[Web page revision data]

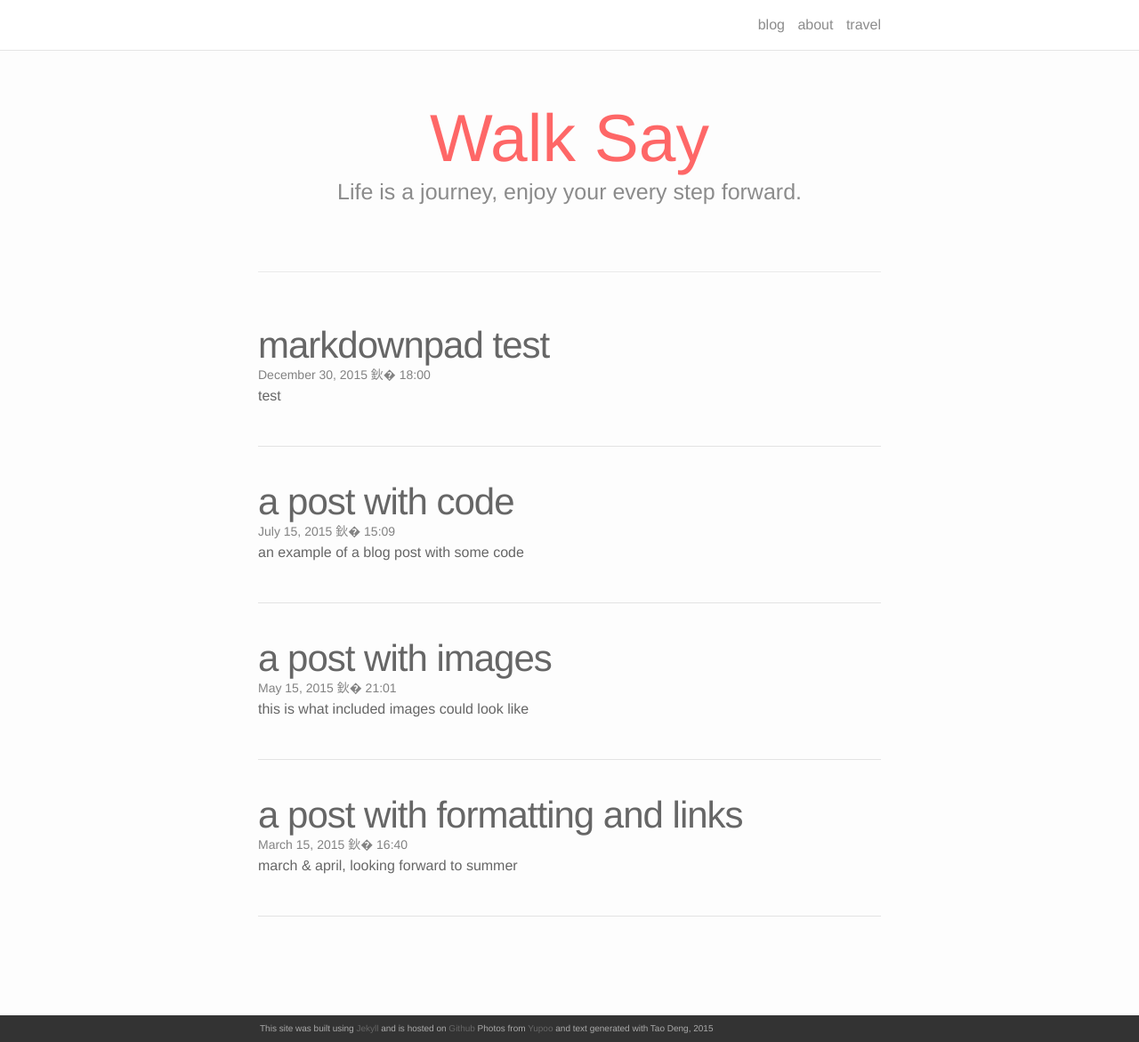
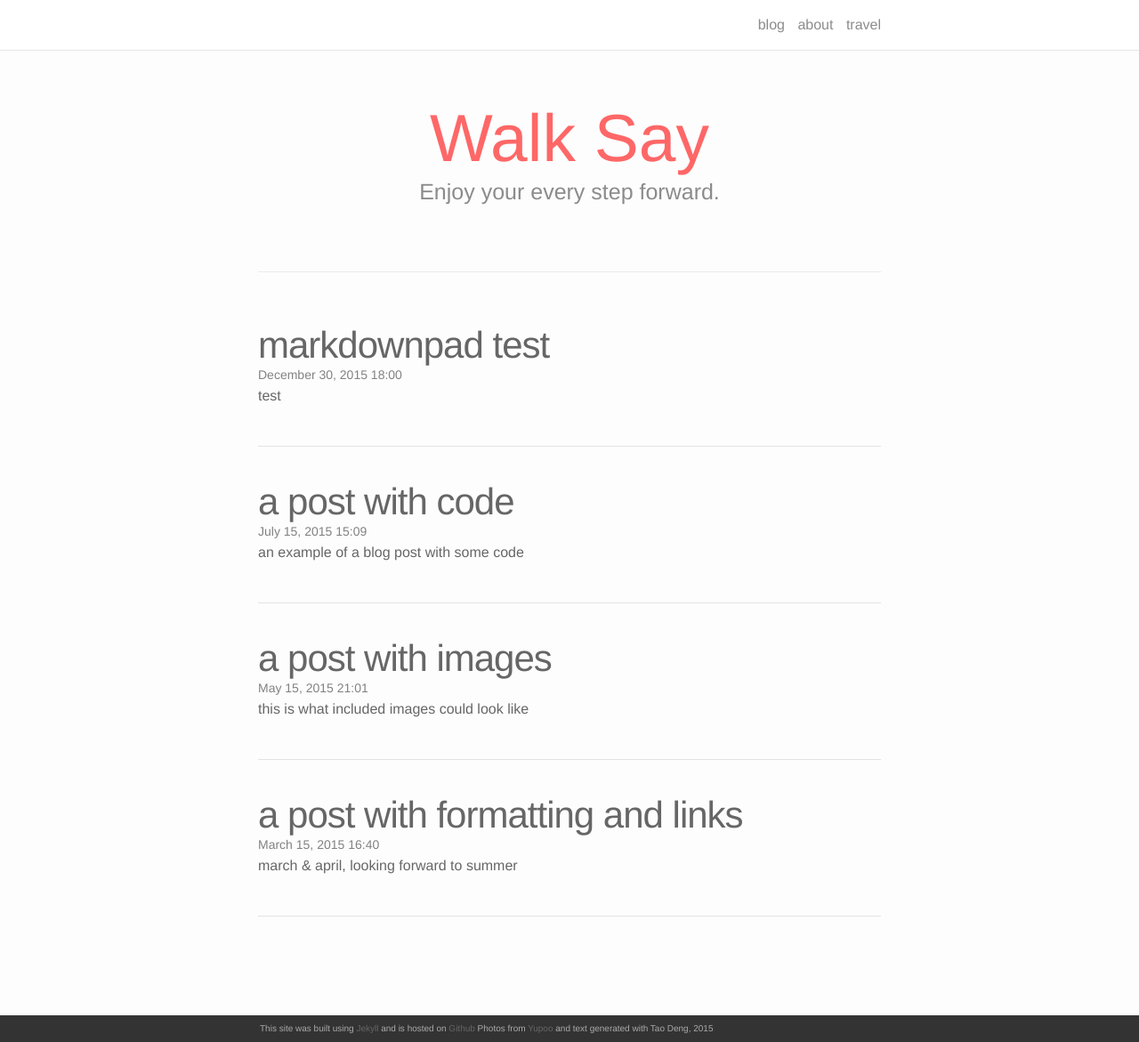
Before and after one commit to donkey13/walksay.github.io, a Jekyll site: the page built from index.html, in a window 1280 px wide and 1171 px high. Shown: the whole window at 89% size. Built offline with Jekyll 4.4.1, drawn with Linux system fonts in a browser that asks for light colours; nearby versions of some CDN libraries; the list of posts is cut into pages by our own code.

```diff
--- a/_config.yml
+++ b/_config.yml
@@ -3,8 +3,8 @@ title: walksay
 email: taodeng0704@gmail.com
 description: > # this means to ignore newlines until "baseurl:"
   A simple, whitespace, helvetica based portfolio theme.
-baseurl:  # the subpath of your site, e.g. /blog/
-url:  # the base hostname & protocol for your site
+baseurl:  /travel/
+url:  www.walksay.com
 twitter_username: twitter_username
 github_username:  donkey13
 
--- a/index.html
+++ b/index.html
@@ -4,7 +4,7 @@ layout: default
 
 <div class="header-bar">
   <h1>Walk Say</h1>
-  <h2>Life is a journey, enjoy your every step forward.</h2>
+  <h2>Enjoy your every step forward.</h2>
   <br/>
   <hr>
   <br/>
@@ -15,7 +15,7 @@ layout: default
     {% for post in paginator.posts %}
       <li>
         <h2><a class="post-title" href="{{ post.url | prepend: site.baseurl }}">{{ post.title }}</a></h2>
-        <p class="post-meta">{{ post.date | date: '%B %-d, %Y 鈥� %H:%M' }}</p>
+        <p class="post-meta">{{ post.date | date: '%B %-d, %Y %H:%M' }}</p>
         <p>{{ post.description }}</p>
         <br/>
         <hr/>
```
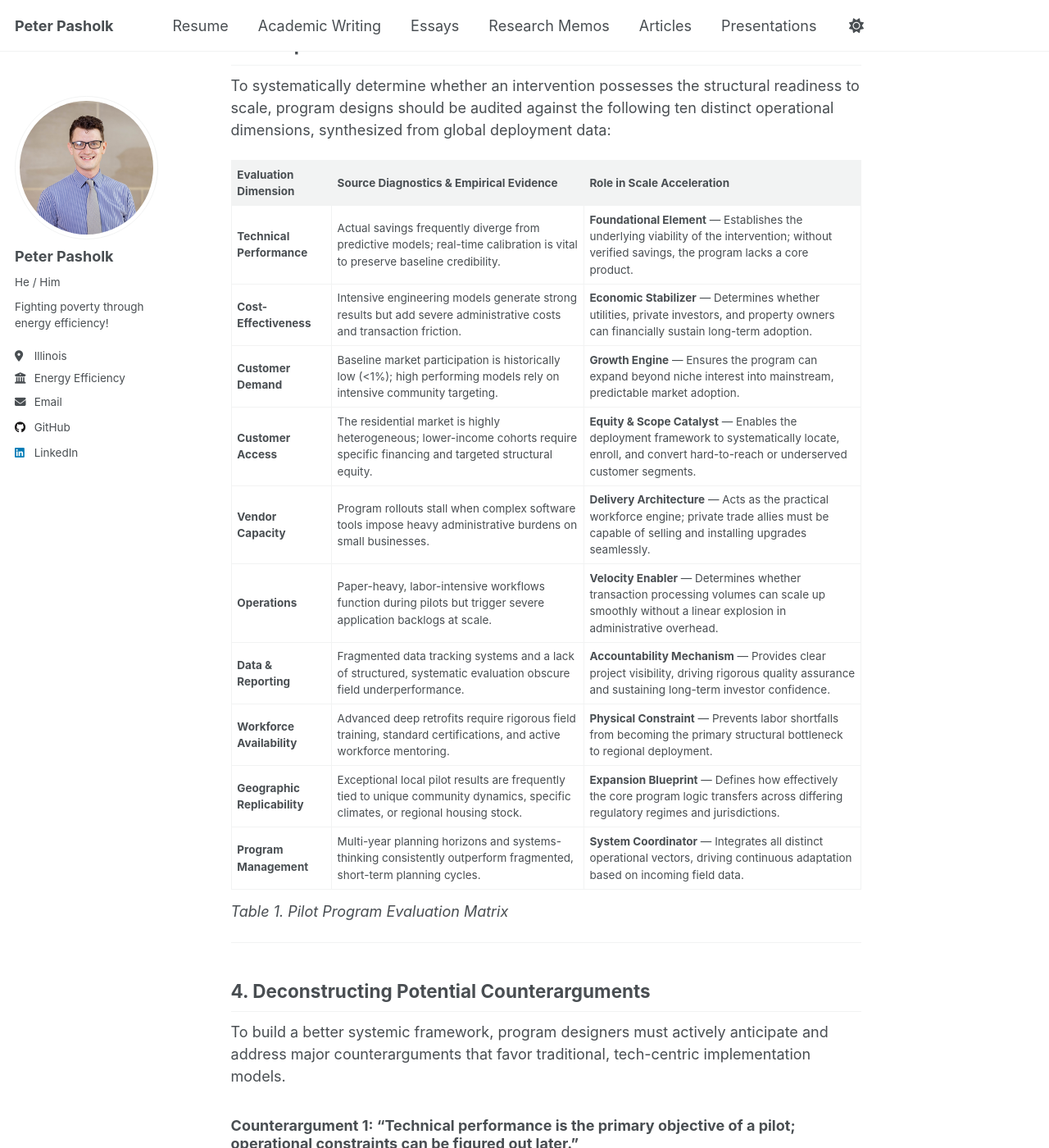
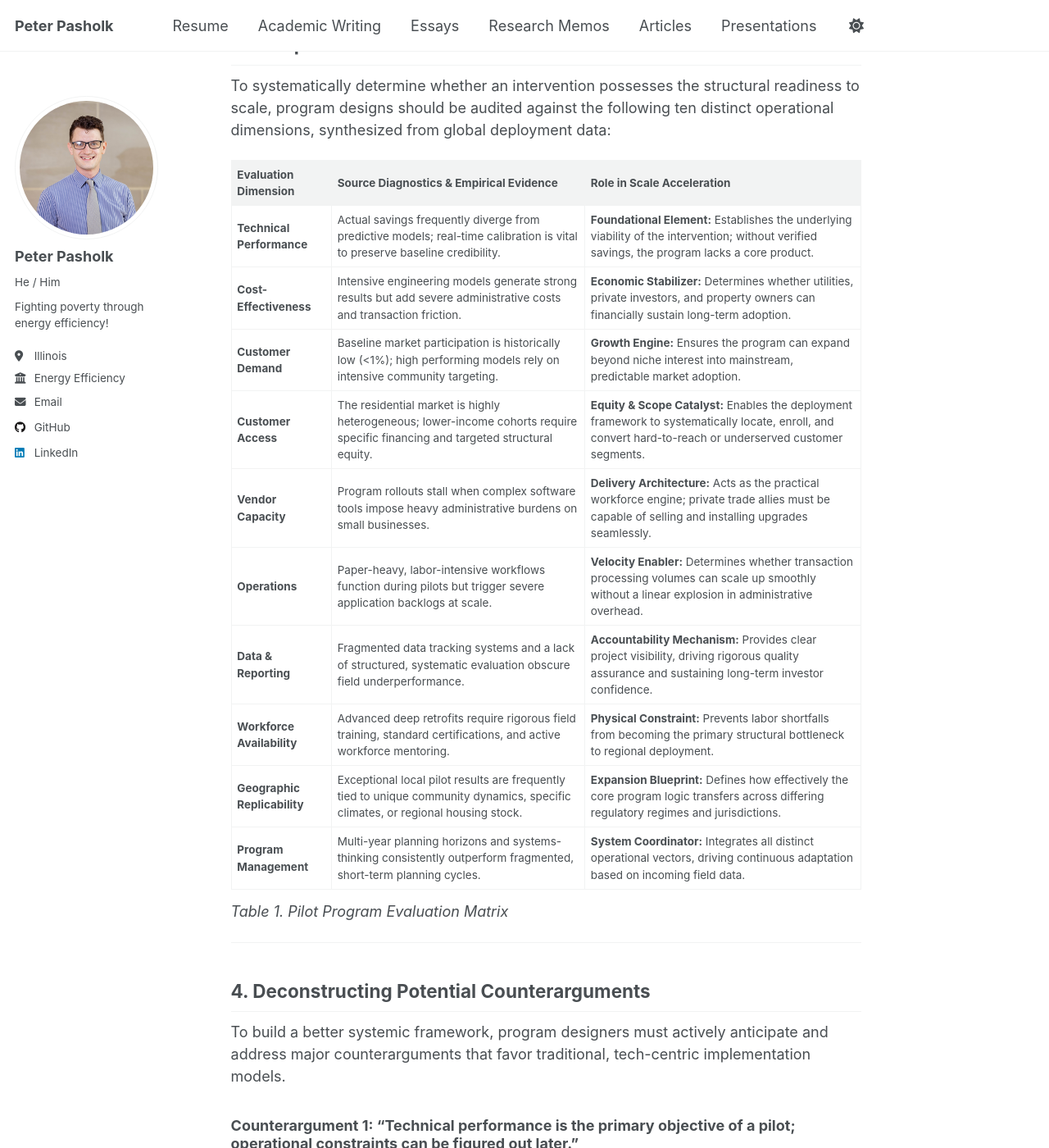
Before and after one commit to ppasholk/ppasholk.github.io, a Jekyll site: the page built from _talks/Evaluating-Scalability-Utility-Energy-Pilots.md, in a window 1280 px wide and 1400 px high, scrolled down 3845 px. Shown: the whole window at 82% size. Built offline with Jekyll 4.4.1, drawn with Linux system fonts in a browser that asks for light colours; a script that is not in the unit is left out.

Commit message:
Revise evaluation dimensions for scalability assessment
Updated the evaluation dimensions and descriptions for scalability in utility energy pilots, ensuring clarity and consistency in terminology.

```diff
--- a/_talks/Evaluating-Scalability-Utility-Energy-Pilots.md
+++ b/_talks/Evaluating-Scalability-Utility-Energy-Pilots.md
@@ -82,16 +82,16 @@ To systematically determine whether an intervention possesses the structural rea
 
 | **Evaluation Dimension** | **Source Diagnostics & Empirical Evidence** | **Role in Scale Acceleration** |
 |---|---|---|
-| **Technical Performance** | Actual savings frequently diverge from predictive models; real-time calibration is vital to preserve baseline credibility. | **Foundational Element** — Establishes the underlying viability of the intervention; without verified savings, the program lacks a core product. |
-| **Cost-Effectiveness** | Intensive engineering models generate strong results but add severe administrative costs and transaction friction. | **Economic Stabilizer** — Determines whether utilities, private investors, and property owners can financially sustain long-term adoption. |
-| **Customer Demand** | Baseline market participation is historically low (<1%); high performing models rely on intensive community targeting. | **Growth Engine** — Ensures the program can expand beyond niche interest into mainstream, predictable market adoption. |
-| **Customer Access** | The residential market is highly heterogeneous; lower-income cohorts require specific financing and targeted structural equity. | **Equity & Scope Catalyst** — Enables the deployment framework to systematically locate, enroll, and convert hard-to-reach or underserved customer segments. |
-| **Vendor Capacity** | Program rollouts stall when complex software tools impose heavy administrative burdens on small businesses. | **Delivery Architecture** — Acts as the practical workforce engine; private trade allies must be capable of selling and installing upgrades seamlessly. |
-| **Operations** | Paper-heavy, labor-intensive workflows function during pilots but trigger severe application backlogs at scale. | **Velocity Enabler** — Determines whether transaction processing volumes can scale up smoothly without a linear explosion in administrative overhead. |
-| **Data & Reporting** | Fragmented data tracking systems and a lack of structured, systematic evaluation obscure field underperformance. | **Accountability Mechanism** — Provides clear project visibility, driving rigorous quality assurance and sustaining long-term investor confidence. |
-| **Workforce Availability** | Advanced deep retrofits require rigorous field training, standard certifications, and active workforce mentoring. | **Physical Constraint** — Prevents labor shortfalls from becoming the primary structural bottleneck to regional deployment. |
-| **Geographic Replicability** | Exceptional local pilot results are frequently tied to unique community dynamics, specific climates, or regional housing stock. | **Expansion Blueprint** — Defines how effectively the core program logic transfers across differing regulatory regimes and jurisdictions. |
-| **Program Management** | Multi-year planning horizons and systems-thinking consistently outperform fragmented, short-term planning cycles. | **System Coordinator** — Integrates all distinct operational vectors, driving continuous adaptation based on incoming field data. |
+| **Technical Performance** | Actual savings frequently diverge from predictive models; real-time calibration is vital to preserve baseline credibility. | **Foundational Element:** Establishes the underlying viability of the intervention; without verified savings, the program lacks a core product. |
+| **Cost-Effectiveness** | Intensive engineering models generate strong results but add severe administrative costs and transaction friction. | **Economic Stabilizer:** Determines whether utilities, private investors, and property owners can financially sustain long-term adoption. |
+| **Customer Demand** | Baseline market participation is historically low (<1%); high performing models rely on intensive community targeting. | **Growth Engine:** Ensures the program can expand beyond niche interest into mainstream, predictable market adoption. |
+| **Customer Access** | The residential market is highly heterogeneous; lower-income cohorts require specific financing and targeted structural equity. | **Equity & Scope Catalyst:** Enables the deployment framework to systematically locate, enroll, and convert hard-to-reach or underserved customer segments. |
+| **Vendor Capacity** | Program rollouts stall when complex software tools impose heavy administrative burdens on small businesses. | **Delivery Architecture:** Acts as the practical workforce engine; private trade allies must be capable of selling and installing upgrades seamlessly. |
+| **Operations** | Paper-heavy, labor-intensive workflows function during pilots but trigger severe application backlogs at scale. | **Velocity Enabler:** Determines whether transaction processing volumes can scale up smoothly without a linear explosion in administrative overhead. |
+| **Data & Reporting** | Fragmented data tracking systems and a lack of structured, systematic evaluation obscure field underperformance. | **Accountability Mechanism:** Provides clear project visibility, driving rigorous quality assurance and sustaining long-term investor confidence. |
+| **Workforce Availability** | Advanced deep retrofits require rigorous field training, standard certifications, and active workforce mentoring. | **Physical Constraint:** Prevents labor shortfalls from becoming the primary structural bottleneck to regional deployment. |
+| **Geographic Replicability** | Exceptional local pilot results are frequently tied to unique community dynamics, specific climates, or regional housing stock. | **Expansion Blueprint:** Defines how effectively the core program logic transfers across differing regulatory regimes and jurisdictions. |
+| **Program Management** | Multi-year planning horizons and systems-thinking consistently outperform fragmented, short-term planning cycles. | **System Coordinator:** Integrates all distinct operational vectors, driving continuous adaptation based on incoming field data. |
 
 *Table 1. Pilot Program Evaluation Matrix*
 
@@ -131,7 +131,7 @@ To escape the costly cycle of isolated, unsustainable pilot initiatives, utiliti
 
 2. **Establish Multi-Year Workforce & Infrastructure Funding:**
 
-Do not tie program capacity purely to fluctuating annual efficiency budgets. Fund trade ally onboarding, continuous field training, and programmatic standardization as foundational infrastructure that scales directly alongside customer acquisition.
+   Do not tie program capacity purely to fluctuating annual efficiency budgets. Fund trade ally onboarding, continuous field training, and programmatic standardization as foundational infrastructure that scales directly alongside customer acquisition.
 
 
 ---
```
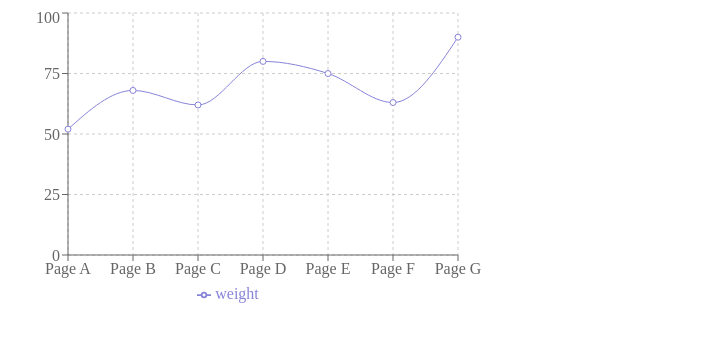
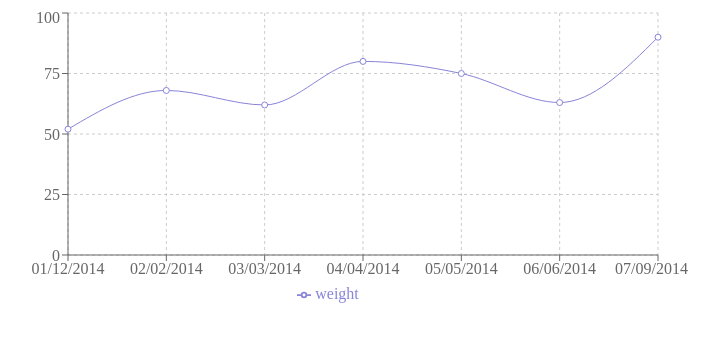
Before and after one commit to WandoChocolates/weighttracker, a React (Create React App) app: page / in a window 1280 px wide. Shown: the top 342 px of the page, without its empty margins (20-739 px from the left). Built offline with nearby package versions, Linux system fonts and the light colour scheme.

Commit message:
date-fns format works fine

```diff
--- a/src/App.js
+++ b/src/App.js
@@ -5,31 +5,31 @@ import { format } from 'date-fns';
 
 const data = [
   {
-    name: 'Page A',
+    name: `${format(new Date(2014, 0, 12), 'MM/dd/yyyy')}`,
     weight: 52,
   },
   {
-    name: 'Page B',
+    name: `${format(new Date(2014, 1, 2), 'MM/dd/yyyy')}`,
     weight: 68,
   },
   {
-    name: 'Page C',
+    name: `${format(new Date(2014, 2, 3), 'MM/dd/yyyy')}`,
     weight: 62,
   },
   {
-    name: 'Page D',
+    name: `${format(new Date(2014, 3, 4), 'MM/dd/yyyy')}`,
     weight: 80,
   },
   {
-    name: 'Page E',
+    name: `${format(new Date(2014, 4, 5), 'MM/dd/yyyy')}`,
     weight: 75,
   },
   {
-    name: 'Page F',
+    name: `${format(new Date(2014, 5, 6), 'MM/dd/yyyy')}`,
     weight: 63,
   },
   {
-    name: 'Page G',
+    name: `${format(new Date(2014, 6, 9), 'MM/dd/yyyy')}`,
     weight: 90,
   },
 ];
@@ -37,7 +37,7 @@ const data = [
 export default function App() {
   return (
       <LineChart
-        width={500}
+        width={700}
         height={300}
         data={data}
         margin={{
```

Instructions to follow:
Only the count is wanted. Count the lines of the data above that include the string "format".

Output of the exercise:
9